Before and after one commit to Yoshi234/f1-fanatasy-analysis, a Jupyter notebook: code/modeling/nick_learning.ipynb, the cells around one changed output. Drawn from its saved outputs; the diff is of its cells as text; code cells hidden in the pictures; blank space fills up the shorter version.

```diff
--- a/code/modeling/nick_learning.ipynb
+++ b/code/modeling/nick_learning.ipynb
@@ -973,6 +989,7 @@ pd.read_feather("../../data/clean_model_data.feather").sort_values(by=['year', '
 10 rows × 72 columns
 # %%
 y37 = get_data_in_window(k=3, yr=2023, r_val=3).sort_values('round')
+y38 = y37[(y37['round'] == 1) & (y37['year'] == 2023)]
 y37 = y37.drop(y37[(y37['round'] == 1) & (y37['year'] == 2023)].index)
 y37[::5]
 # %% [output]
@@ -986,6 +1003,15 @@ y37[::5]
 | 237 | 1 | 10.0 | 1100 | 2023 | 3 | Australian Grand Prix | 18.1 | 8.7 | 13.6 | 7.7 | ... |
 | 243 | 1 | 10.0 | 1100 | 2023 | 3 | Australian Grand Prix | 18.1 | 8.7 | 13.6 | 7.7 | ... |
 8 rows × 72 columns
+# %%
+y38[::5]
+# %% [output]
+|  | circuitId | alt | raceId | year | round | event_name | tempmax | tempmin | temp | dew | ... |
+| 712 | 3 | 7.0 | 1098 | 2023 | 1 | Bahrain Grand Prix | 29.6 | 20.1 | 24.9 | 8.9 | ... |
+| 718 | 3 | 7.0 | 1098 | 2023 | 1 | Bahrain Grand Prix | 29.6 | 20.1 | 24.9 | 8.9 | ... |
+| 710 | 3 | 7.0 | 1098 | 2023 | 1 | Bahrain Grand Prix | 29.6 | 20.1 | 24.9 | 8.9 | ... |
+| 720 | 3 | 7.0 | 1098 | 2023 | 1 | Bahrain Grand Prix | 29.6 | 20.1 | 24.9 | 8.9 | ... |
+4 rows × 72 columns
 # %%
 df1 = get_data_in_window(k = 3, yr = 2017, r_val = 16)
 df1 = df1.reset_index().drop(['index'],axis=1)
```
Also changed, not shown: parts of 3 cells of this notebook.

□ □ □ □

# WHAT THIS TASK INVOLVES
Report each line of the material above where the word "modeling" appears.

# TASK SOLUTION
Before and after one commit to Yoshi234/f1-fanatasy-analysis, a Jupyter notebook: code/modeling/nick_learning.ipynb, the cells around one changed output. Drawn from its saved outputs; the diff is of its cells as text; code cells hidden in the pictures; blank space fills up the shorter version.
--- a/code/modeling/nick_learning.ipynb
+++ b/code/modeling/nick_learning.ipynb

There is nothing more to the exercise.